### Work required
Look for the string "object" in the material below. Copy every line where you find it.

### Data to process
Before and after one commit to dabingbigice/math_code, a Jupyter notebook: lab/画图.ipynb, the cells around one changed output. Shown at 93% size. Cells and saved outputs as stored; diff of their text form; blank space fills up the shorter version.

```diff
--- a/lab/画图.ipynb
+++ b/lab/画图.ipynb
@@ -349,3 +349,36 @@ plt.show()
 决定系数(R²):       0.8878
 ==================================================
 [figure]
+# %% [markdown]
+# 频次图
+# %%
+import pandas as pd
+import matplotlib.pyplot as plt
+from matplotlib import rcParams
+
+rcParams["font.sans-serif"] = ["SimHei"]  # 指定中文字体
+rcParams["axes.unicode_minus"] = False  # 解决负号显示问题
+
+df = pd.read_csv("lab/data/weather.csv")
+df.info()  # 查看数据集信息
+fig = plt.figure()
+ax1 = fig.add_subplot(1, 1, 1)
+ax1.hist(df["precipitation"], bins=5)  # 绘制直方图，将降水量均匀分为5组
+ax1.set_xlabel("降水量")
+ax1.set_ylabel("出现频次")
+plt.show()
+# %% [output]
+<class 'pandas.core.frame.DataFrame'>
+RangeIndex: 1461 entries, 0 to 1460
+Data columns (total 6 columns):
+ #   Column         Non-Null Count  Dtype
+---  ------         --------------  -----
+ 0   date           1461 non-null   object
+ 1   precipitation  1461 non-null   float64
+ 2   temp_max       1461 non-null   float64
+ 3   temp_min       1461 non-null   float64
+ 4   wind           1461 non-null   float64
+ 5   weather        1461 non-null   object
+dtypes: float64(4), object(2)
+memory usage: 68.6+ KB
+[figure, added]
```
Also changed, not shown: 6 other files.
...
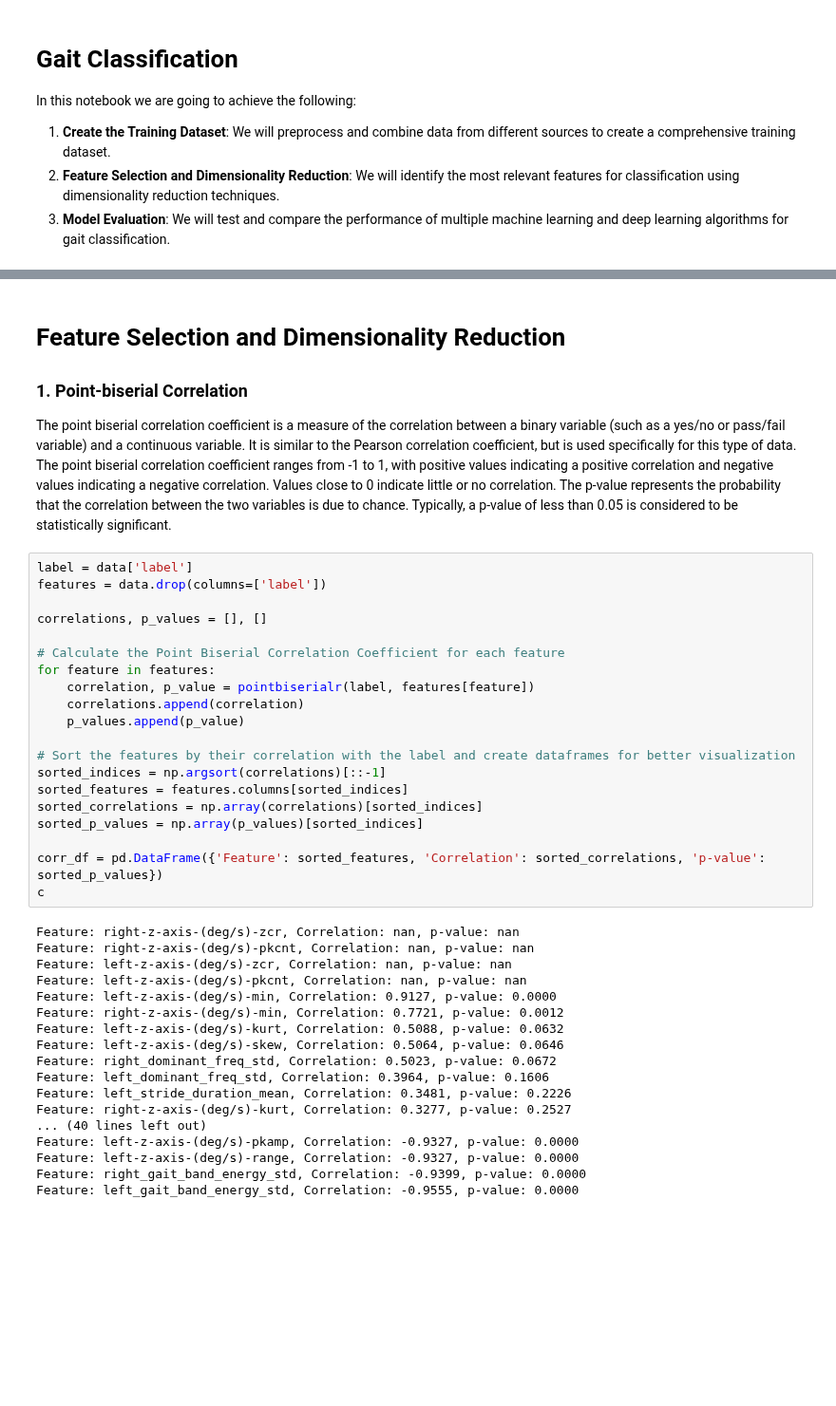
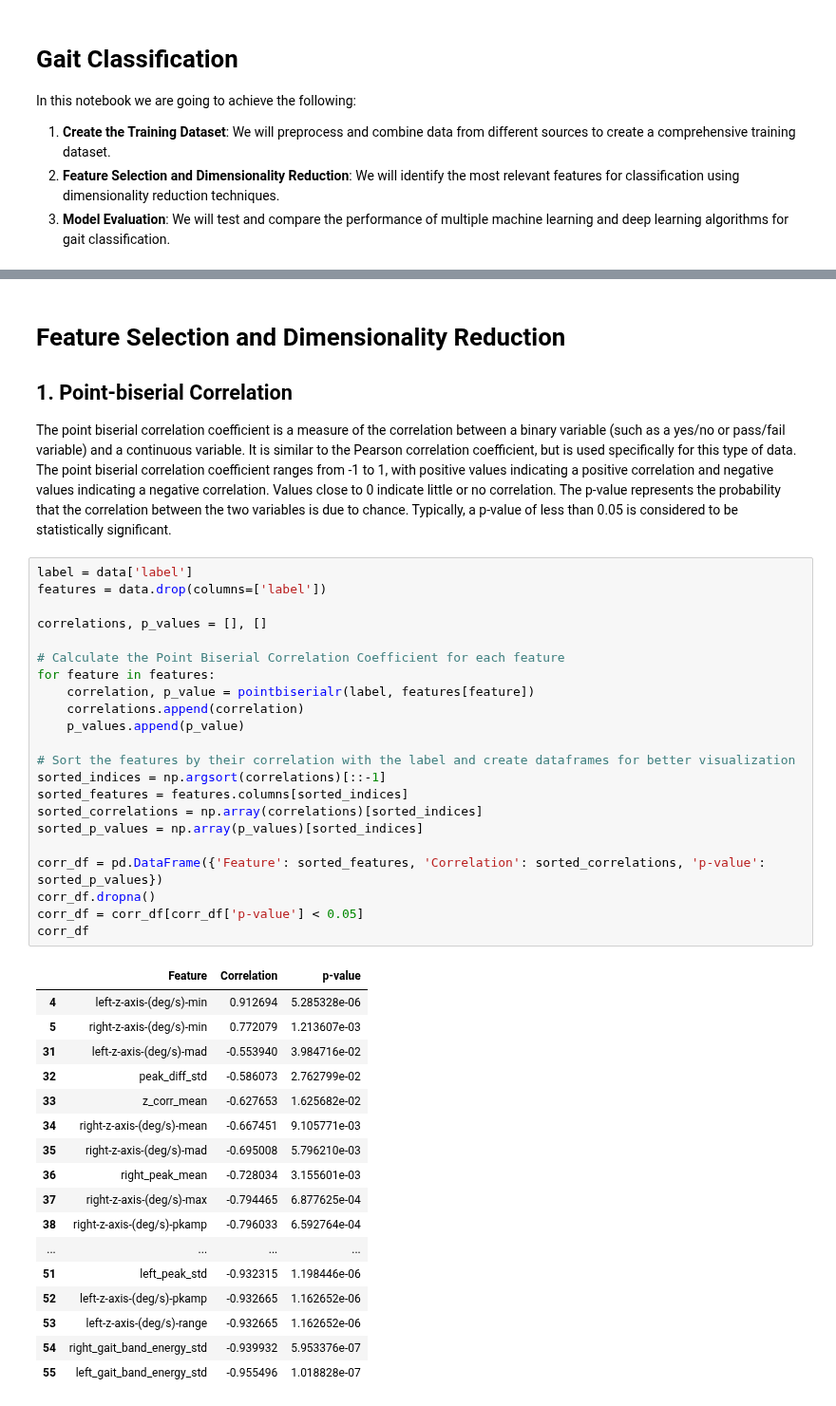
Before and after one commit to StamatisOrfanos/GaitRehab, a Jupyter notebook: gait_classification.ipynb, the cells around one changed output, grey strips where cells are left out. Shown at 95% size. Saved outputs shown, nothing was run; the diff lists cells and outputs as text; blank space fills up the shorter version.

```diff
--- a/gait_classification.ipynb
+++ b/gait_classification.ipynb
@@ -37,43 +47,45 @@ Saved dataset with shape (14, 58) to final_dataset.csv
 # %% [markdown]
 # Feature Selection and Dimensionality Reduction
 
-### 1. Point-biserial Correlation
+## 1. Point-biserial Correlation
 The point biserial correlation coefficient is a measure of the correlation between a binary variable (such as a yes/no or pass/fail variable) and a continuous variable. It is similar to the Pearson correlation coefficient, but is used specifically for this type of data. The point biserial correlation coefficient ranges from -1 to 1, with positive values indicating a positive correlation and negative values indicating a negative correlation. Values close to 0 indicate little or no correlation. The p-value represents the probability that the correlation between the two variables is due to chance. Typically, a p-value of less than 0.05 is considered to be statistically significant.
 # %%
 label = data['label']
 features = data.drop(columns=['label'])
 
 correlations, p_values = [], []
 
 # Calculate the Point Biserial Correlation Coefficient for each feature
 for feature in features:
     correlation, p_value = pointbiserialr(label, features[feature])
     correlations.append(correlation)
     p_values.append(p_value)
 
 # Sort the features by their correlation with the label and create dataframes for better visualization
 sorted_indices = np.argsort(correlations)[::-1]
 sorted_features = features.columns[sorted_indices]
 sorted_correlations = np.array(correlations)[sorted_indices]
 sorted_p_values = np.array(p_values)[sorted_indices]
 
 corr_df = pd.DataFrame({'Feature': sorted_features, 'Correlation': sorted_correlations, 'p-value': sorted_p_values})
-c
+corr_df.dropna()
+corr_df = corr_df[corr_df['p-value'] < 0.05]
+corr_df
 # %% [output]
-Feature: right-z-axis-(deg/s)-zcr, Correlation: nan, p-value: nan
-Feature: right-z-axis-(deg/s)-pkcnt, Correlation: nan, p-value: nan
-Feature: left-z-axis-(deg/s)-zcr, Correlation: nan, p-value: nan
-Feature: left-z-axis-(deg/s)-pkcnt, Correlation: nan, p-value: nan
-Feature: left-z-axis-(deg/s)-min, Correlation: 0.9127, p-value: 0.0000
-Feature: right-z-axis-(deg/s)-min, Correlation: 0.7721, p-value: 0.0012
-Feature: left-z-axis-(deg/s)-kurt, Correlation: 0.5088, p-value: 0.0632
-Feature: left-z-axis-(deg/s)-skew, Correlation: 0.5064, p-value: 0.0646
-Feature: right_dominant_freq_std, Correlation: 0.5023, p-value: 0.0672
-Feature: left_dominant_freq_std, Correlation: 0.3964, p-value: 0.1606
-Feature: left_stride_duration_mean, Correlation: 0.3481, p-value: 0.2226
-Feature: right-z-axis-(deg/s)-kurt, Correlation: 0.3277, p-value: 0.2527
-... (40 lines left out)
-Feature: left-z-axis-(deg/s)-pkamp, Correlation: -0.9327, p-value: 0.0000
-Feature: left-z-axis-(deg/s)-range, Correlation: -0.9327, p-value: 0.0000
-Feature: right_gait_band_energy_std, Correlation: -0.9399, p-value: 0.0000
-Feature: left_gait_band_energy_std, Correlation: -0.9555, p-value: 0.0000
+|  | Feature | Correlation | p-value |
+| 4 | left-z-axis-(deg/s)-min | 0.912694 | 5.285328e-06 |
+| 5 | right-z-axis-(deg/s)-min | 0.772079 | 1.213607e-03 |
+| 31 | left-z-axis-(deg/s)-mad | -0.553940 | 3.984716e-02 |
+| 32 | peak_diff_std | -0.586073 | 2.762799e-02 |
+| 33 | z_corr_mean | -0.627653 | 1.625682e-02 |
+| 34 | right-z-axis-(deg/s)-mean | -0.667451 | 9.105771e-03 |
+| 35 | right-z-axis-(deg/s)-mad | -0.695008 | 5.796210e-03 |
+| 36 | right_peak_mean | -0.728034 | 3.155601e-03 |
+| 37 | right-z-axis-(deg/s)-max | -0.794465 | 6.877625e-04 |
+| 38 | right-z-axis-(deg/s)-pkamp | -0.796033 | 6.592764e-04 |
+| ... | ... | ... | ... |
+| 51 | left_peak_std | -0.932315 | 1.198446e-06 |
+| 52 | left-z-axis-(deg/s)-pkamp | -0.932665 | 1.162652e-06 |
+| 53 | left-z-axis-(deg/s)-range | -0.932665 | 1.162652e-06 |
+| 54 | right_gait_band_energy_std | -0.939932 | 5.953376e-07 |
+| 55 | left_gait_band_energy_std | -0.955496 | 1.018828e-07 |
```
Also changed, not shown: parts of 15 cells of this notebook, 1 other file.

### Result below
+ 0   date           1461 non-null   object
+ 5   weather        1461 non-null   object
+dtypes: float64(4), object(2)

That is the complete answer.